TASK PROMPT:
Whenever a line contains "level", include it in the count; reply with the number of such lines in the data and nothing else.

DATA SUPPLIED:
........

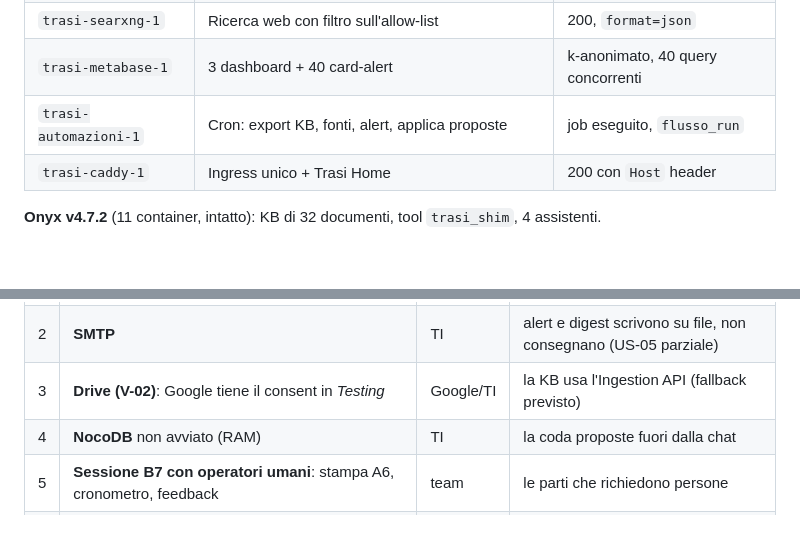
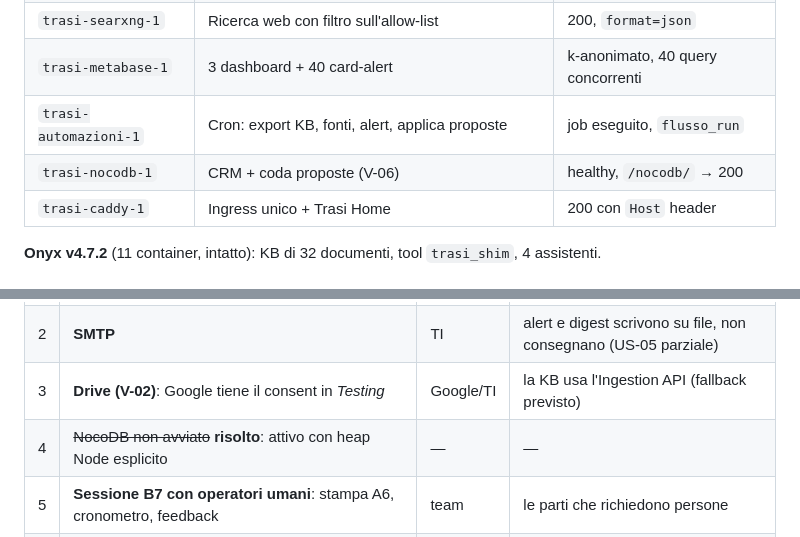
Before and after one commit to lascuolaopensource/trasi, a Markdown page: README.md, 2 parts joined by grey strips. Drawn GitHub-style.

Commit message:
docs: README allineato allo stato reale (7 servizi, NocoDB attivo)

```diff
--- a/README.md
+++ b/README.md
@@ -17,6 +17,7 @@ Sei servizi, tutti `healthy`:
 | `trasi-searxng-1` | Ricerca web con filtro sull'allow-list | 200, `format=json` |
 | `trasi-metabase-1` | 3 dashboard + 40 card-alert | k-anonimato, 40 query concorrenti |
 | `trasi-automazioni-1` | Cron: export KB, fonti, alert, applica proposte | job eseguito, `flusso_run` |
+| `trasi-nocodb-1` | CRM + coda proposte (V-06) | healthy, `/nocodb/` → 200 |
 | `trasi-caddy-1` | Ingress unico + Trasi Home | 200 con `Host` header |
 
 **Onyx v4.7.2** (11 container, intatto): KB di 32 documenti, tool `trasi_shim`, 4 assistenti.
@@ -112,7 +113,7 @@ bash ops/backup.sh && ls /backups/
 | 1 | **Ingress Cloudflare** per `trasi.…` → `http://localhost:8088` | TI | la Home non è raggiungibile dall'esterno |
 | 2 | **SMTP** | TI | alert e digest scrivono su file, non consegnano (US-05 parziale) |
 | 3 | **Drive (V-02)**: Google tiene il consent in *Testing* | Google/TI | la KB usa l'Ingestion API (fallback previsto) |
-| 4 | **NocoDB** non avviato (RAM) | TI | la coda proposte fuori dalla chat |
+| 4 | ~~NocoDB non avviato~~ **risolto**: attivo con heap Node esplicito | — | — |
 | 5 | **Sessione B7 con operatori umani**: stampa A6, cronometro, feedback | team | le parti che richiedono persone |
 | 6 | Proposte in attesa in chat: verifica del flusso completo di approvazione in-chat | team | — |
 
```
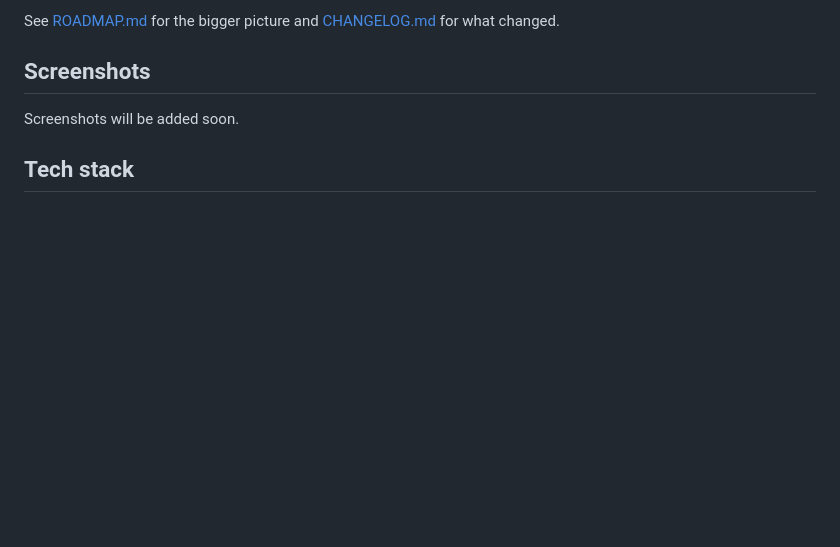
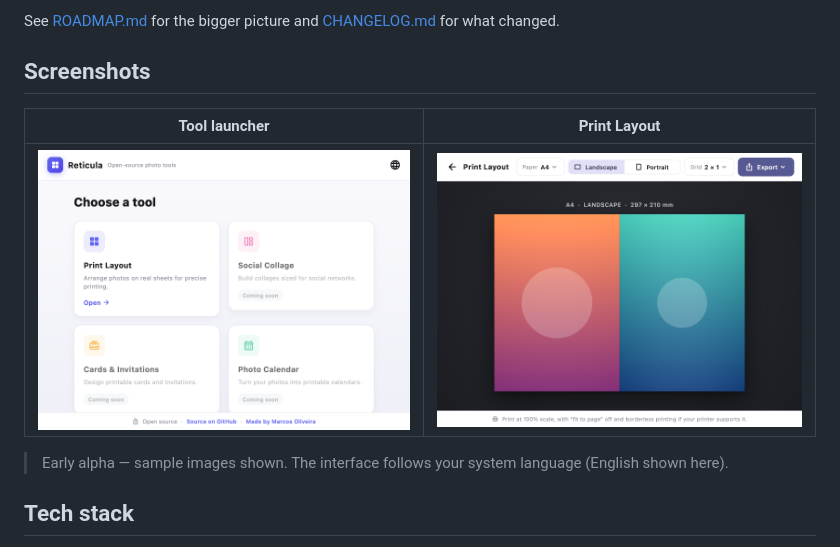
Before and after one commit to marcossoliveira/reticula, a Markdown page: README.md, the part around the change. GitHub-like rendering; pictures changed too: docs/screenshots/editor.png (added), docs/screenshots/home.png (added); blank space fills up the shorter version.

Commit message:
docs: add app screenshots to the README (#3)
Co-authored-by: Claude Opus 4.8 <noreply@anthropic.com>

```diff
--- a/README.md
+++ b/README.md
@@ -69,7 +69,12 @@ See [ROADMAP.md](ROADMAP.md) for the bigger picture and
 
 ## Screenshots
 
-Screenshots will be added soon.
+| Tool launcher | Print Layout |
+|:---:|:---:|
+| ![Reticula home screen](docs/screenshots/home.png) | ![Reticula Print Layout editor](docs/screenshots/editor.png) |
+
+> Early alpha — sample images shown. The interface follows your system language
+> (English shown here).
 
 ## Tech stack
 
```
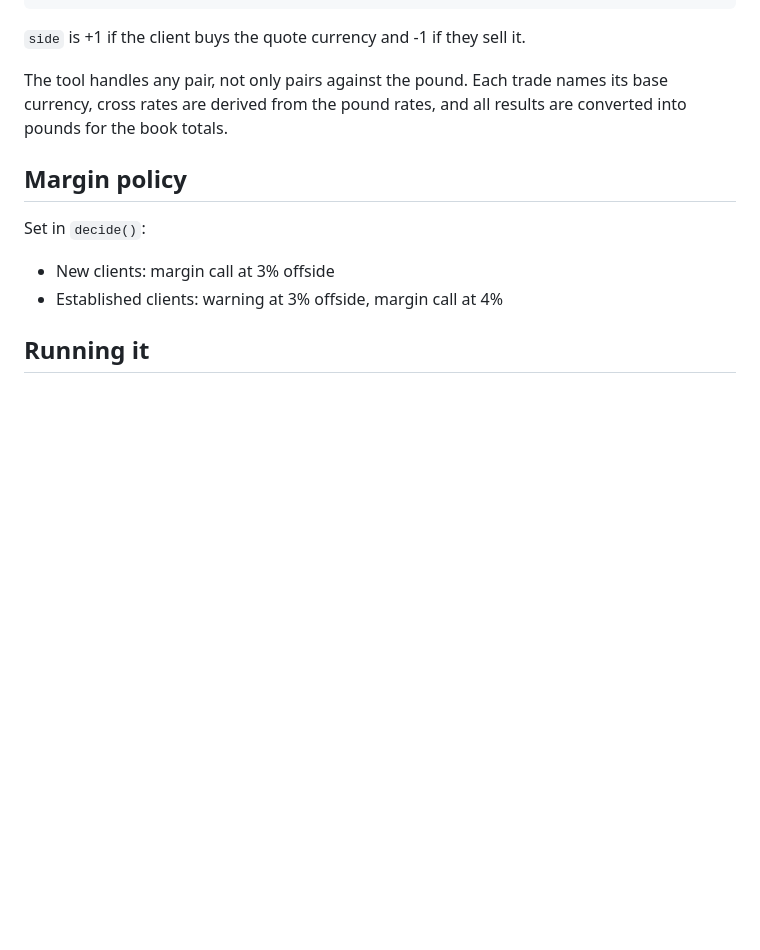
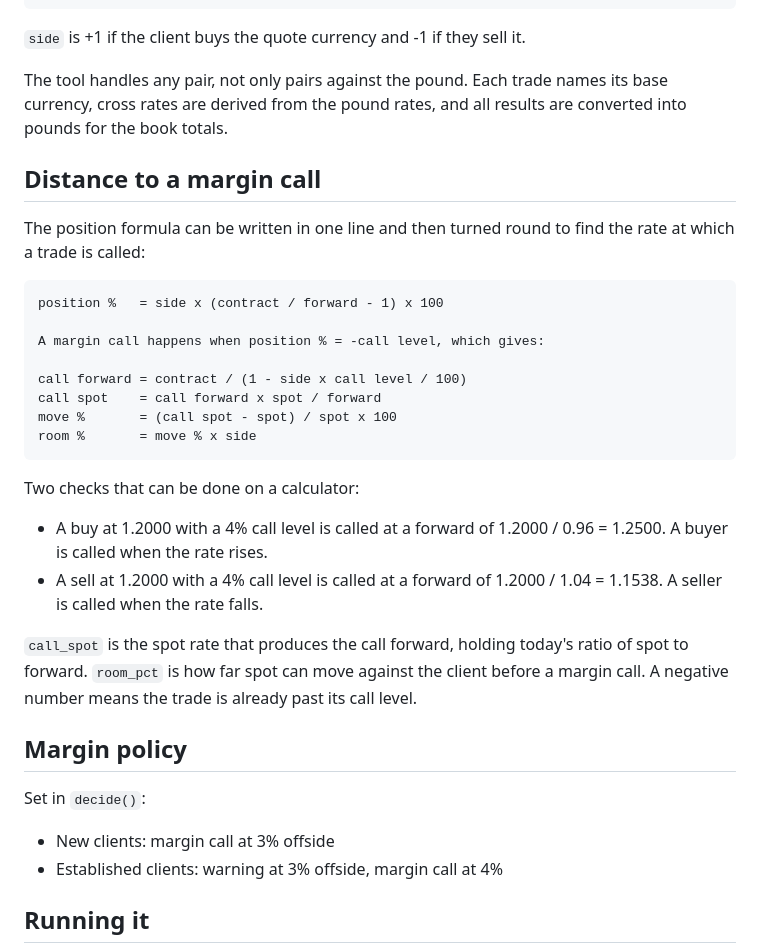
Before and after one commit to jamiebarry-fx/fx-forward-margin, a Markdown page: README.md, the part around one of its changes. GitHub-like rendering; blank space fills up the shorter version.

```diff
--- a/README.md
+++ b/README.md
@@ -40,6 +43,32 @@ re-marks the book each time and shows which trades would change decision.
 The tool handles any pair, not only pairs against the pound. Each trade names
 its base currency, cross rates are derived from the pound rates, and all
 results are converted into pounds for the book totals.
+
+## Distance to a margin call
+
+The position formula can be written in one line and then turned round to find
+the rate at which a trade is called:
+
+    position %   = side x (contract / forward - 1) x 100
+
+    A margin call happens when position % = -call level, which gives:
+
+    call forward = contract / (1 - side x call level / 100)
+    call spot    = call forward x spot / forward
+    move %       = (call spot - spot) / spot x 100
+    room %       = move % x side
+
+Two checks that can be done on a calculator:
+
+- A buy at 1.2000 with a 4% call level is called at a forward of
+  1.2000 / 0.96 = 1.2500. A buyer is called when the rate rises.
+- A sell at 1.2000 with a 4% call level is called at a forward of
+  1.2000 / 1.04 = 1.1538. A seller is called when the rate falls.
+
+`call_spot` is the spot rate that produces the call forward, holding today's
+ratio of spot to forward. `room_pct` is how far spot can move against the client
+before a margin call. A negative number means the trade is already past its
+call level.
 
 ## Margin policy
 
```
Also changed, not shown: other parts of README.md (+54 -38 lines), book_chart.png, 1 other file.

........

ANSWER SECTION:
5